My Audio Revelation

My Audio Revelation

I’ve always loved listening to music on a sound system, even going as far back as when all I had access to was my parents’ outdated, low-fi stereo system.

It was in my college’s music library, where I worked, that I was introduced to quality sound, although at the time I had no idea what “quality sound” was; I just knew that, through the library’s headphone-equipped turntables, I liked what I heard.

I spent hours there losing myself in the music. It was fun, it felt good, and I was convinced that “this is for me”.

Then something happened. I got a job, which required that I spend my days in front of a computer screen. I bought an iPod Mini to help me concentrate while I worked, but after a while my ears started to hurt. I didn’t know why. It didn’t occur to me at the time that it was because of the iPod’s sound quality. Rather, I began to think that maybe listening to music wasn’t for me after all.

Luckily, soon after, and seizing the day, I accepted the invitation of a friend to go to his home for the first (but not last) time. He showed me his stereo, which included two speakers that were so big they took up most of the living room. My friend asked if I wanted to listen to music, and although I was tempted, my experience with the iPod Minis made me worry that the sound from those speakers would hurt my ears.

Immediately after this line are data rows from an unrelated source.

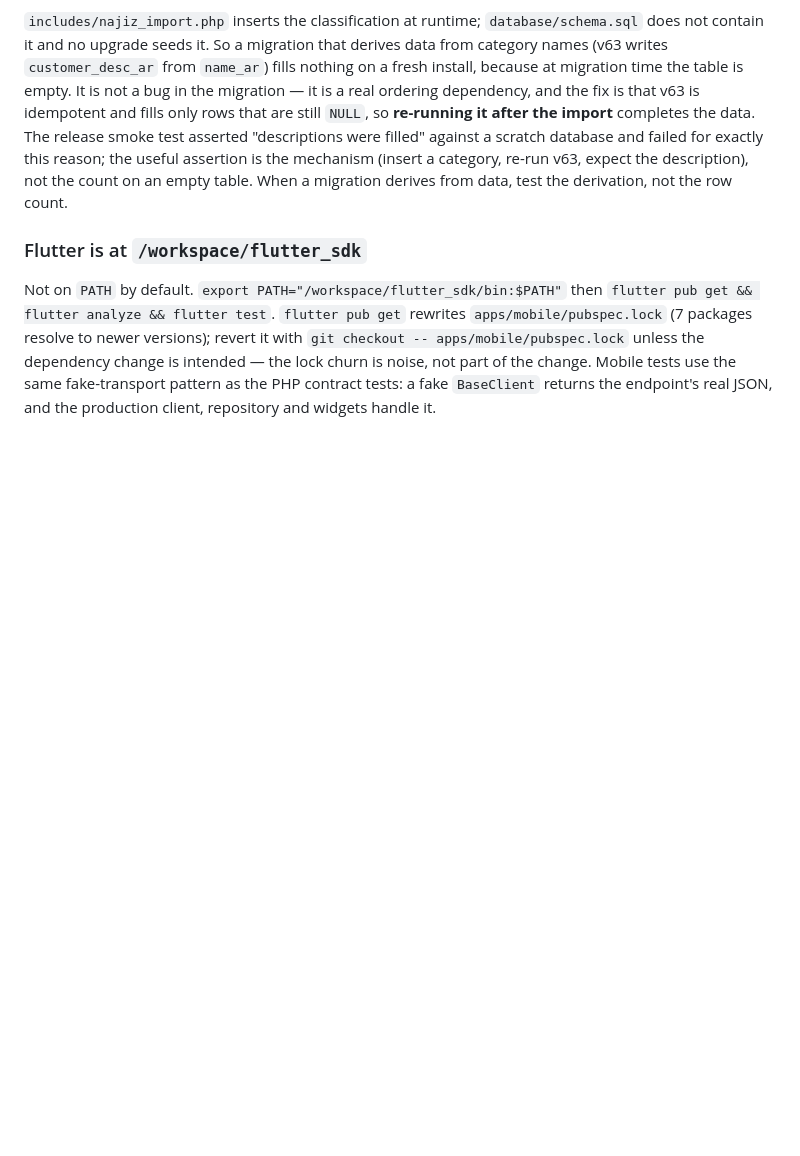
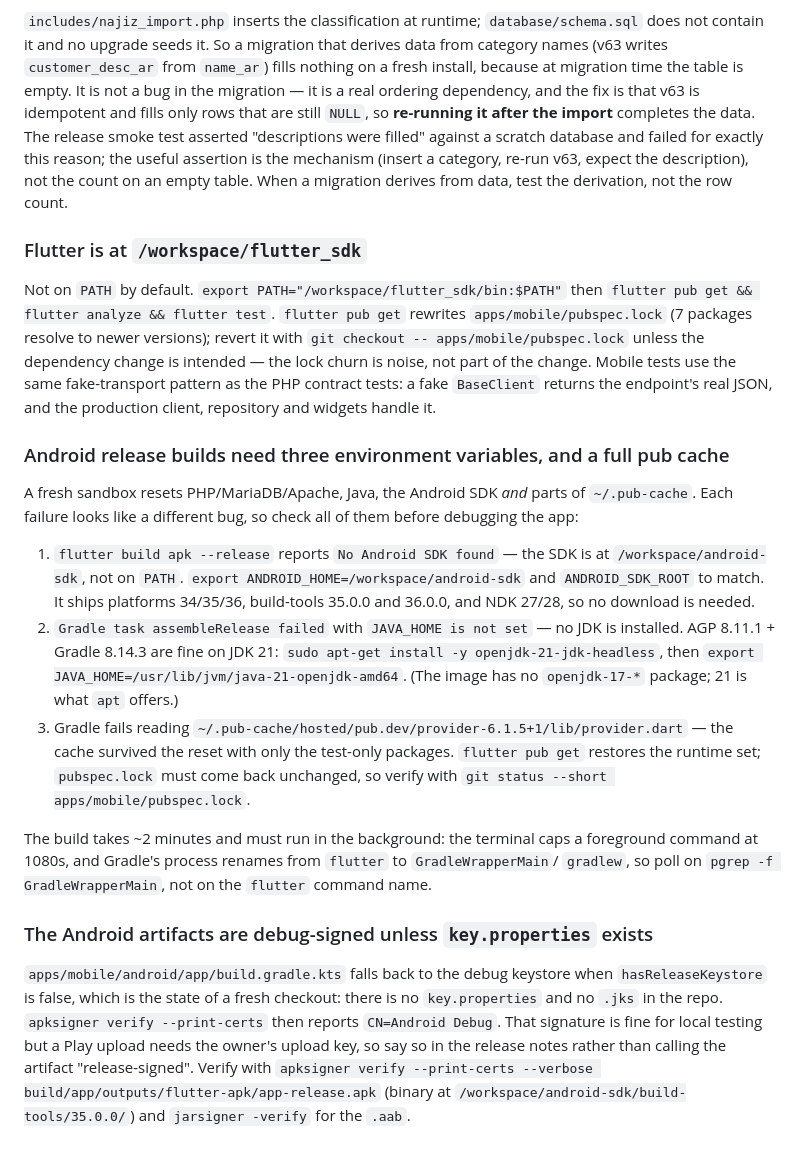
Before and after one commit to startgroup2022-tech/mawatheq, a Markdown page: AGENTS.md, the part around the change. Drawn GitHub-style; blank space fills up the shorter version.

Commit message:
docs(agents): record the Android release build toolchain
A reset sandbox drops Java, the Android SDK path and most of ~/.pub-cache, and each
one surfaces as a different-looking build failure. Record the three exports, the
pub-get recovery, the background-build polling caveat, and the fact that a fresh
checkout produces debug-signed APK/AAB because key.properties is absent.

```diff
--- a/AGENTS.md
+++ b/AGENTS.md
@@ -1738,3 +1738,39 @@ Not on `PATH` by default. `export PATH="/workspace/flutter_sdk/bin:$PATH"` then
 churn is noise, not part of the change. Mobile tests use the same fake-transport pattern as the
 PHP contract tests: a fake `BaseClient` returns the endpoint's real JSON, and the production
 client, repository and widgets handle it.
+
+### Android release builds need three environment variables, and a full pub cache
+
+A fresh sandbox resets PHP/MariaDB/Apache, Java, the Android SDK *and* parts of
+`~/.pub-cache`. Each failure looks like a different bug, so check all of them before
+debugging the app:
+
+1. `flutter build apk --release` reports `No Android SDK found` — the SDK is at
+   `/workspace/android-sdk`, not on `PATH`. `export ANDROID_HOME=/workspace/android-sdk`
+   and `ANDROID_SDK_ROOT` to match. It ships platforms 34/35/36, build-tools 35.0.0 and
+   36.0.0, and NDK 27/28, so no download is needed.
+2. `Gradle task assembleRelease failed` with `JAVA_HOME is not set` — no JDK is
+   installed. AGP 8.11.1 + Gradle 8.14.3 are fine on JDK 21:
+   `sudo apt-get install -y openjdk-21-jdk-headless`, then
+   `export JAVA_HOME=/usr/lib/jvm/java-21-openjdk-amd64`. (The image has no
+   `openjdk-17-*` package; 21 is what `apt` offers.)
+3. Gradle fails reading `~/.pub-cache/hosted/pub.dev/provider-6.1.5+1/lib/provider.dart`
+   — the cache survived the reset with only the test-only packages. `flutter pub get`
+   restores the runtime set; `pubspec.lock` must come back unchanged, so verify with
+   `git status --short apps/mobile/pubspec.lock`.
+
+The build takes ~2 minutes and must run in the background: the terminal caps a foreground
+command at 1080s, and Gradle's process renames from `flutter` to `GradleWrapperMain`/
+`gradlew`, so poll on `pgrep -f GradleWrapperMain`, not on the `flutter` command name.
+
+### The Android artifacts are debug-signed unless `key.properties` exists
+
+`apps/mobile/android/app/build.gradle.kts` falls back to the debug keystore when
+`hasReleaseKeystore` is false, which is the state of a fresh checkout: there is no
+`key.properties` and no `.jks` in the repo. `apksigner verify --print-certs` then reports
+`CN=Android Debug`. That signature is fine for local testing but a Play upload needs the
+owner's upload key, so say so in the release notes rather than calling the artifact
+"release-signed". Verify with
+`apksigner verify --print-certs --verbose build/app/outputs/flutter-apk/app-release.apk`
+(binary at `/workspace/android-sdk/build-tools/35.0.0/`) and
+`jarsigner -verify` for the `.aab`.
```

“Just close your eyes and listen,” he said, reassuringly. I did, and the experience turned out to be a revelation. It sounded as if the musicians were right there in the room with me. It was so beautiful!  I never would have thought it possible to hear such good music in such a small apartment in a multi-unit block. We listened for hours, and I thought to myself, “Everyone needs to hear this!”

That led to my friend and I organizing listening sessions with our friends. And buying a house together. And a turntable. And getting married. Throughout, music has been at the center of our lives.

Bit by bit, we’re improving the sound of our audio system. It’s evolving. But regardless of the system we have at any one time, or even the music we listen to, what matters most to us is that we find the time to just sit down and appreciate the music.

Do we ever get the urge to buy new audio gear to improve the sound of our system? Sure, but not because it isn’t already good, but because it’s fun to try out new things. And it’s great to hear one’s favorite music sound better than ever.

The way I see it, if I calculate how much money I spend on audio equipment with the amount of time I listen to my stereo system, it really doesn’t cost me that much per hour.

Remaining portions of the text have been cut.